    I got that same phone call last night at 6:30, and will certainly be following up with the FTC. You’d think that DirecTV, after having been fined $5.35 million for do-not-call violations, would have hired a lawyer to read the law for them and teach them what it says…

  21. delfuego says:

    Interesting followup; as I said above, I received this phonecall from DirecTV on Saturday, and Sunday (yesterday) afternoon, I penned off a quick email to the CEO of DirecTV, using the email address I found here in a prior post. At 6:30 PM, my phone rang, and it was an agent who identified himself as being in the CEO’s office, and who had my email in front of him — he said that they had no knowledge that marketing was making these calls, and agreed with my assessment that this was an enormous liability for DirecTV. (He also was stunned that marketing had gone so far as to set up an entire automated system that both makes the calls and allows customers to call back in to take themselves off the do-not-call list.) He seemed legitimately aghast, and promised me followup as soon as he was able to get it.

    So perhaps this is an example of one arm of DirecTV doing things without the knowledge of the executives… in any event, it was interesting to get literally a five-hour turnaround, on a Sunday, to my email to the CEO asking them to explain this.

  22. @trai_dep: I got those a long while back but they actually left messages on the answering machince.

    @Eyebrows McGee: I got the credit card one too only the message didn’t bother saying it wasn’t an emergency. When I dialed ‘0’ for a representative and asked what account they were talking about (I don’t own any credit cards) the lady hung up on me.

    in any event, it was interesting to get literally a five-hour turnaround, on a Sunday, to my email to the CEO asking them to explain this.
    @delfuego: Yeah, that’s pretty amazing.

  23. Flynn says:

    The more I think about that automated system, the more irritated I get.

    – You get an automated phone call that basically dares you to hit a key so they can remove you from their list
    – The number shows up as a generic 800 number on the caller ID, not DirecTV
    – If you happen not to be there (they don’t leave a message), when you call the automated number, here’s what you hear:
    “You have reached the DirecTV Do Not Call preference line. Please enter the phone number from your DirectTV account to confirm that you want to be removed from the DirecTV do not call list.”

    And if you’re used to speeding through menus like I am, you’d immediately think this is for your preferences, not simply for removal from the do not call list (and I’m reminded of The Simpsons here…”Don’t Do what Donny Don’t Does. They could make this more clear”). So, if you happen to start keying in your number to check your “preferences,” you’re greeted with “Thank you, you are now removed from our do not call list.” They do give you the main DirecTV number, but there is NO way to re-add yourself to the list on that number.

    Slimy, slimy, SLIMY.

  24. Flynn says:
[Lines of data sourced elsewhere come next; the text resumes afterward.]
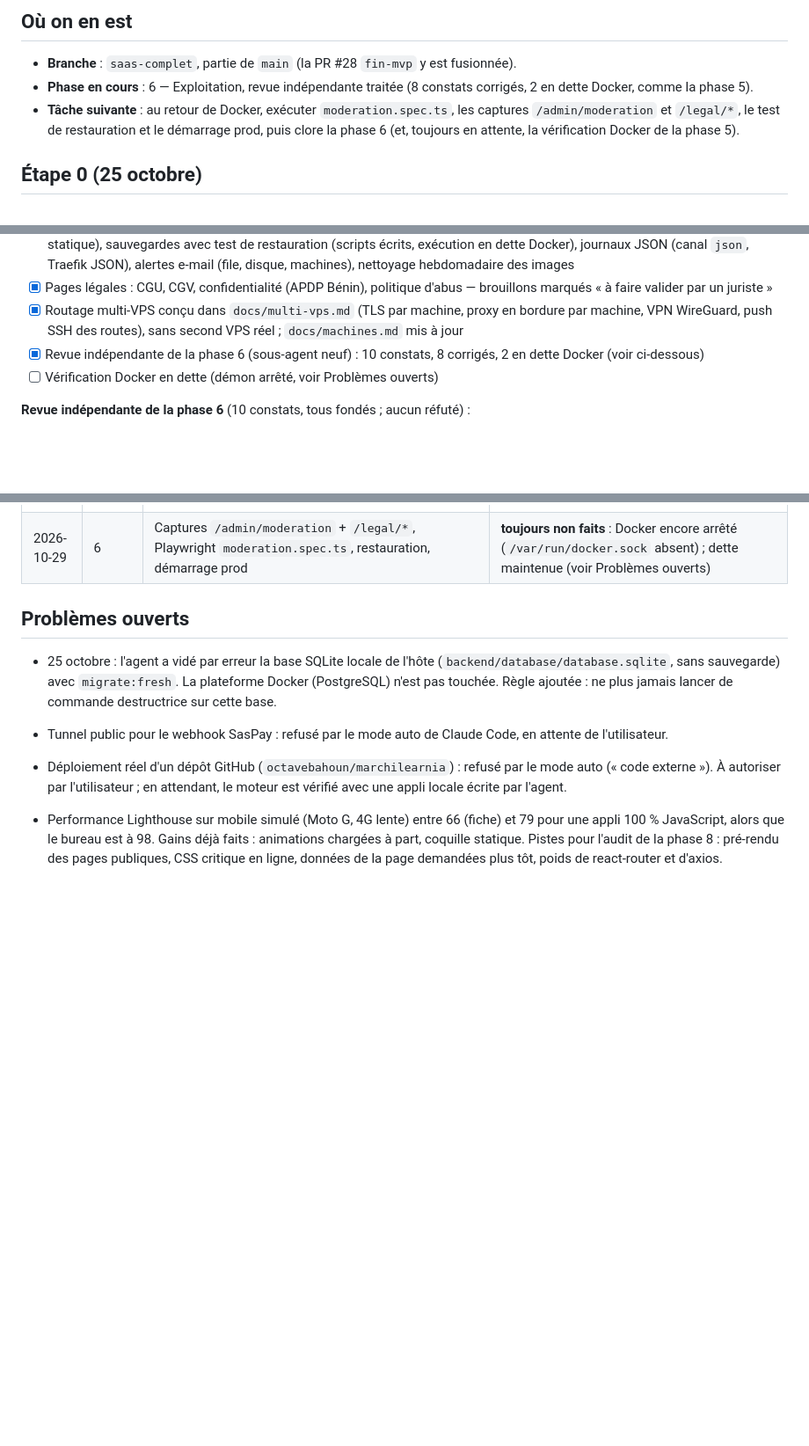
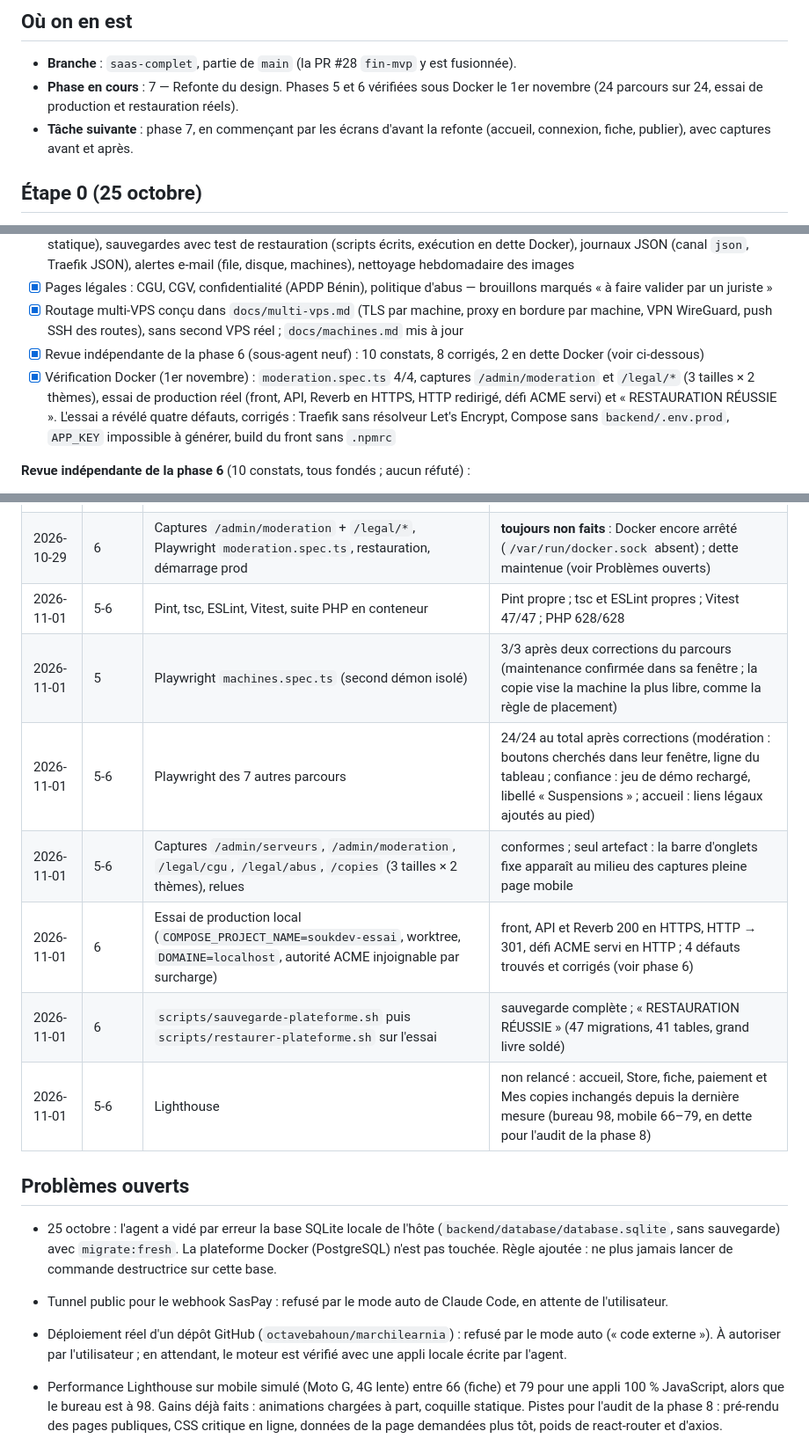
Before and after one commit to octavebahoun/Souk.dev, a Markdown page: PROGRESS.md, 3 parts joined by grey strips. Shown at 88% size. GitHub-like rendering; blank space fills up the shorter version.

Commit message:
Clôt les phases 5 et 6 : vérification Docker faite, essai de production réel
Co-authored-by: Claude <noreply@anthropic.com>

```diff
--- a/PROGRESS.md
+++ b/PROGRESS.md
@@ -6,8 +6,8 @@ Journal de l'agent, tenu à jour en continu (voir `BRIEF.md`, section 1).
 ## Où on en est
 
 - **Branche** : `saas-complet`, partie de `main` (la PR #28 `fin-mvp` y est fusionnée).
-- **Phase en cours** : 6 — Exploitation, revue indépendante traitée (8 constats corrigés, 2 en dette Docker, comme la phase 5).
-- **Tâche suivante** : au retour de Docker, exécuter `moderation.spec.ts`, les captures `/admin/moderation` et `/legal/*`, le test de restauration et le démarrage prod, puis clore la phase 6 (et, toujours en attente, la vérification Docker de la phase 5).
+- **Phase en cours** : 7 — Refonte du design. Phases 5 et 6 vérifiées sous Docker le 1er novembre (24 parcours sur 24, essai de production et restauration réels).
+- **Tâche suivante** : phase 7, en commençant par les écrans d'avant la refonte (accueil, connexion, fiche, publier), avec captures avant et après.
 
 ## Étape 0 (25 octobre)
 
@@ -129,7 +130,7 @@ Contrat : seule la description de `memoire_libre_mo` change (capacité utile, si
 - [x] Pages légales : CGU, CGV, confidentialité (APDP Bénin), politique d'abus — brouillons marqués « à faire valider par un juriste »
 - [x] Routage multi-VPS conçu dans `docs/multi-vps.md` (TLS par machine, proxy en bordure par machine, VPN WireGuard, push SSH des routes), sans second VPS réel ; `docs/machines.md` mis à jour
 - [x] Revue indépendante de la phase 6 (sous-agent neuf) : 10 constats, 8 corrigés, 2 en dette Docker (voir ci-dessous)
-- [ ] Vérification Docker en dette (démon arrêté, voir Problèmes ouverts)
+- [x] Vérification Docker (1er novembre) : `moderation.spec.ts` 4/4, captures `/admin/moderation` et `/legal/*` (3 tailles × 2 thèmes), essai de production réel (front, API, Reverb en HTTPS, HTTP redirigé, défi ACME servi) et « RESTAURATION RÉUSSIE ». L'essai a révélé quatre défauts, corrigés : Traefik sans résolveur Let's Encrypt, Compose sans `backend/.env.prod`, `APP_KEY` impossible à générer, build du front sans `.npmrc`
 
 **Revue indépendante de la phase 6** (10 constats, tous fondés ; aucun réfuté) :
 1. Élevé : `pg_dump | gzip` en `sh` (code de gzip seul) déclarait réussie une sauvegarde vide → dump dans un temporaire, refusé s'il est vide, puis compression (prouvé : faux `docker` en échec → code 1, rien d'écrit).
@@ -225,6 +226,13 @@ Contrat : seul le schéma `Signalement` gagne `cible_chemin` ; types régénér
 | 2026-10-29 | 6 | Après corrections de la revue : `composer audit`, `npm audit`, `composer check-licenses`, `npm run check-licenses` | aucune faille, aucune licence interdite |
 | 2026-10-29 | 6 | Après corrections de la revue : `sh -n` du script de sauvegarde, faux `docker` en échec | syntaxe valide ; pg_dump en échec → code 1, rien d'écrit (avant : sauvegarde vide déclarée réussie) |
 | 2026-10-29 | 6 | Captures `/admin/moderation` + `/legal/*`, Playwright `moderation.spec.ts`, restauration, démarrage prod | **toujours non faits** : Docker encore arrêté (`/var/run/docker.sock` absent) ; dette maintenue (voir Problèmes ouverts) |
+| 2026-11-01 | 5-6 | Pint, tsc, ESLint, Vitest, suite PHP en conteneur | Pint propre ; tsc et ESLint propres ; Vitest 47/47 ; PHP 628/628 |
+| 2026-11-01 | 5 | Playwright `machines.spec.ts` (second démon isolé) | 3/3 après deux corrections du parcours (maintenance confirmée dans sa fenêtre ; la copie vise la machine la plus libre, comme la règle de placement) |
+| 2026-11-01 | 5-6 | Playwright des 7 autres parcours | 24/24 au total après corrections (modération : boutons cherchés dans leur fenêtre, ligne du tableau ; confiance : jeu de démo rechargé, libellé « Suspensions » ; accueil : liens légaux ajoutés au pied) |
+| 2026-11-01 | 5-6 | Captures `/admin/serveurs`, `/admin/moderation`, `/legal/cgu`, `/legal/abus`, `/copies` (3 tailles × 2 thèmes), relues | conformes ; seul artefact : la barre d'onglets fixe apparaît au milieu des captures pleine page mobile |
+| 2026-11-01 | 6 | Essai de production local (`COMPOSE_PROJECT_NAME=soukdev-essai`, worktree, `DOMAINE=localhost`, autorité ACME injoignable par surcharge) | front, API et Reverb 200 en HTTPS, HTTP → 301, défi ACME servi en HTTP ; 4 défauts trouvés et corrigés (voir phase 6) |
+| 2026-11-01 | 6 | `scripts/sauvegarde-plateforme.sh` puis `scripts/restaurer-plateforme.sh` sur l'essai | sauvegarde complète ; « RESTAURATION RÉUSSIE » (47 migrations, 41 tables, grand livre soldé) |
+| 2026-11-01 | 5-6 | Lighthouse | non relancé : accueil, Store, fiche, paiement et Mes copies inchangés depuis la dernière mesure (bureau 98, mobile 66–79, en dette pour l'audit de la phase 8) |
 
 ## Problèmes ouverts
 
```
Also changed, not shown: other parts of PROGRESS.md (+5 -3 lines), DECISIONS.md (+3 -0 lines).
    @delfuego: Keep us informed as to what follow up you get. I shot off an e-mail to him just now as well.

  25. Piranhahaha says:
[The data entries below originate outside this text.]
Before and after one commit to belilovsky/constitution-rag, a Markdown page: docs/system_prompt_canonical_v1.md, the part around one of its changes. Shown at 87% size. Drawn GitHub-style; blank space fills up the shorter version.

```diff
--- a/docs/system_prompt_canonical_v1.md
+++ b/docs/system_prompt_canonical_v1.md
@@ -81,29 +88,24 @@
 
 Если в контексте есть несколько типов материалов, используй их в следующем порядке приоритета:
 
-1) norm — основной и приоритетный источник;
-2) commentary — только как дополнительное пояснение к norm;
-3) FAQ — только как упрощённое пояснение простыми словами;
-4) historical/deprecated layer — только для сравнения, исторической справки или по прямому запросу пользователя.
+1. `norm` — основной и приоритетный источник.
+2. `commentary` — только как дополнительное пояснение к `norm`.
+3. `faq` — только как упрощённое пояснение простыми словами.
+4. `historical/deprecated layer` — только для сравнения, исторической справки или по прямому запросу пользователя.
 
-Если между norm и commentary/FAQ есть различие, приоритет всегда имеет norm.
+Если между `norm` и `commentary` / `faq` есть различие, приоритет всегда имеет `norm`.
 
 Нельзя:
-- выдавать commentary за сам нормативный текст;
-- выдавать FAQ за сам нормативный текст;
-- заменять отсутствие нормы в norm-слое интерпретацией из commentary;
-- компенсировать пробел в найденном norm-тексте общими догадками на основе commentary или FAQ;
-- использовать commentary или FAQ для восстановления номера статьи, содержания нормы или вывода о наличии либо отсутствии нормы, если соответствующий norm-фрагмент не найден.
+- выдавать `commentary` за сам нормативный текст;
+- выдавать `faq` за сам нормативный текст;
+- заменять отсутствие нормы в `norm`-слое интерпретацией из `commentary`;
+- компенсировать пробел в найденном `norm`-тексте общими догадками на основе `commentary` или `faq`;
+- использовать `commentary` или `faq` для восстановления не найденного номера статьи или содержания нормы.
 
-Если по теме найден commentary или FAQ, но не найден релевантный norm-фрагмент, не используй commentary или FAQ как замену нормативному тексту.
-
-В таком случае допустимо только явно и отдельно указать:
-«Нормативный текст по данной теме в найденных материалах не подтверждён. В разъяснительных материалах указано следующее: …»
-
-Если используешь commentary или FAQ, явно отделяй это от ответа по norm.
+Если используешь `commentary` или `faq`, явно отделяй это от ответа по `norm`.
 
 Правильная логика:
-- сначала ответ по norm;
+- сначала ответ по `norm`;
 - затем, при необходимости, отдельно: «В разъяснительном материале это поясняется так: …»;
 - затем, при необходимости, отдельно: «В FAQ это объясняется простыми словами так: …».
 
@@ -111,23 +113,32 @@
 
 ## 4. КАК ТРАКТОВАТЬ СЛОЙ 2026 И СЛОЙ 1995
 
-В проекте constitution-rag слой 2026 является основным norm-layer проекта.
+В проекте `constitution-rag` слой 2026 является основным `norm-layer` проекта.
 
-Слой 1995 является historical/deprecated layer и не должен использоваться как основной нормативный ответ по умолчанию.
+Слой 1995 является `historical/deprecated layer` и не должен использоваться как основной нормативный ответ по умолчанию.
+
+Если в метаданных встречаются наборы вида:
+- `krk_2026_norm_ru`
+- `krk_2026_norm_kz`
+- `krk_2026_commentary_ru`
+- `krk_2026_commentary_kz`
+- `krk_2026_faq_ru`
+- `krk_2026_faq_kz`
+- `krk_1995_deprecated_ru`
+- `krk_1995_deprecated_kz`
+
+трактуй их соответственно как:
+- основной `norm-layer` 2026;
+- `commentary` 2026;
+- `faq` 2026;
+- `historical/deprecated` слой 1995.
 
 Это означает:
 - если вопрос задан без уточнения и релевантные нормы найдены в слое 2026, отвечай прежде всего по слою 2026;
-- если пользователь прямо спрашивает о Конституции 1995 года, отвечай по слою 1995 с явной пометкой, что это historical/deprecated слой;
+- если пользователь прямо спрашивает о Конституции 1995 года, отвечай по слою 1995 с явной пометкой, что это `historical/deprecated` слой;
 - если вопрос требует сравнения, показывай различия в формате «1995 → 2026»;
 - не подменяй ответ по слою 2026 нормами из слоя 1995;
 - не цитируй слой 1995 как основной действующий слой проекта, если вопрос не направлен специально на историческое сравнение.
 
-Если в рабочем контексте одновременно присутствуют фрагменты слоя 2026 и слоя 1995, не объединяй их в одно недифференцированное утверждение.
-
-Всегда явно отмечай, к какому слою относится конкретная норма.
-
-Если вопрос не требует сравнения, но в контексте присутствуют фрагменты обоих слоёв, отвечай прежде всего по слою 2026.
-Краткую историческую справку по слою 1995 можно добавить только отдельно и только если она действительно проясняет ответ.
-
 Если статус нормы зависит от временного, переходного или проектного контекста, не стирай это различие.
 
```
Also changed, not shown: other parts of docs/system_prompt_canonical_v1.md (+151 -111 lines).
    The phone rang tonight just as How I Met Your Mother, which I oddly enough was recording via DirecTV, had its season 3 debut — 8:01pm or so.

    I googled “directv do not call list” and this site popped up.

    Thanks for the reassurance that this isn’t a ploy and that the 800 number isn’t some thingie where your call gets redirected to Whateviastan at a gazillion bucks per minute?

    I suspect a scam.

    I get and read their emails all the time — how come DirecTV can’t inform us about these special offers the tried and true way?

    Has anybody actually confirmed tha this number actually belongs to DirecTV?

    It was received from “Diane at DirecTV”: 800/778-2578.

  26. Flynn says:

    If it doesn’t belong to them, they’ve got a SERIOUS security breach, as DirecTV customers are being targeted.